WHAT YOU NEED TO DO: From the data, copy out every line in which the word "title" appears.

MATERIAL SUPPLIED:

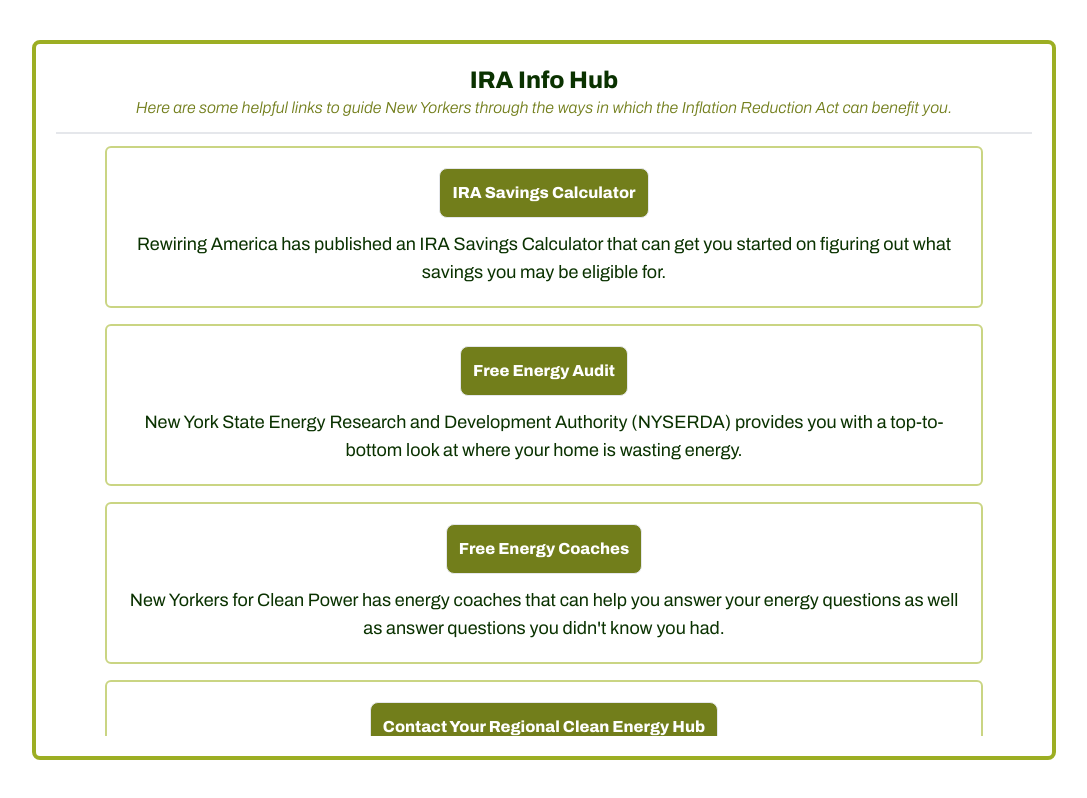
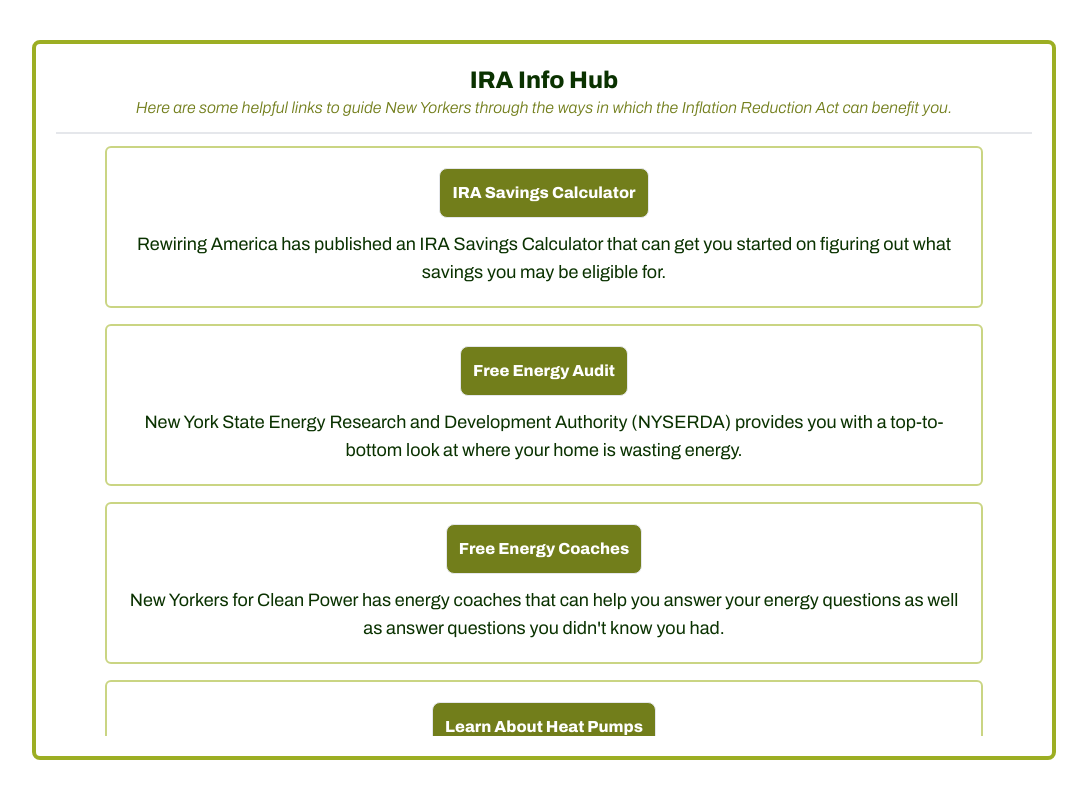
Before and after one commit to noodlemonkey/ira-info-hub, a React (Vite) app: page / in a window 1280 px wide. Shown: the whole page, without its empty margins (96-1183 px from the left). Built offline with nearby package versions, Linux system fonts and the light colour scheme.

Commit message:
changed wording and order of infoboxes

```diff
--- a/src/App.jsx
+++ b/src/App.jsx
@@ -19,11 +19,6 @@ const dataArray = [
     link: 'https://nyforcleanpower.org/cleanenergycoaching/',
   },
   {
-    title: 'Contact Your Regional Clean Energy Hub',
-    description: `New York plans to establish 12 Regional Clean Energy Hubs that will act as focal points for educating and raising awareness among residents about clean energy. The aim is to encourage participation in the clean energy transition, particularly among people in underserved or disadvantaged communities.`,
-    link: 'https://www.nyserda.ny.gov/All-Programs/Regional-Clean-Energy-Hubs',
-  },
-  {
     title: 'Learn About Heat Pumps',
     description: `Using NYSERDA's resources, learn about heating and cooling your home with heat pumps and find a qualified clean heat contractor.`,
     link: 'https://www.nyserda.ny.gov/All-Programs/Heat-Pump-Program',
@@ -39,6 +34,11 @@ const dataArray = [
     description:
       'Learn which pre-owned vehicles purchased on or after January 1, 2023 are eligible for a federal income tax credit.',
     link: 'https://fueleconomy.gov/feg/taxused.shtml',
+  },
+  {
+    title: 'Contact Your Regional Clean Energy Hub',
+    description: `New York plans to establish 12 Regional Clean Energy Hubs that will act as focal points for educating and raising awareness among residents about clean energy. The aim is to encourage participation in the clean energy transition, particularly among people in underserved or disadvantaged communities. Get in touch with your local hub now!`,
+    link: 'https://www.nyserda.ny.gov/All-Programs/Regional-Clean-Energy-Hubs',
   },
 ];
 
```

EXERCISE ANSWER:
-    title: 'Contact Your Regional Clean Energy Hub',
     title: 'Learn About Heat Pumps',
+    title: 'Contact Your Regional Clean Energy Hub',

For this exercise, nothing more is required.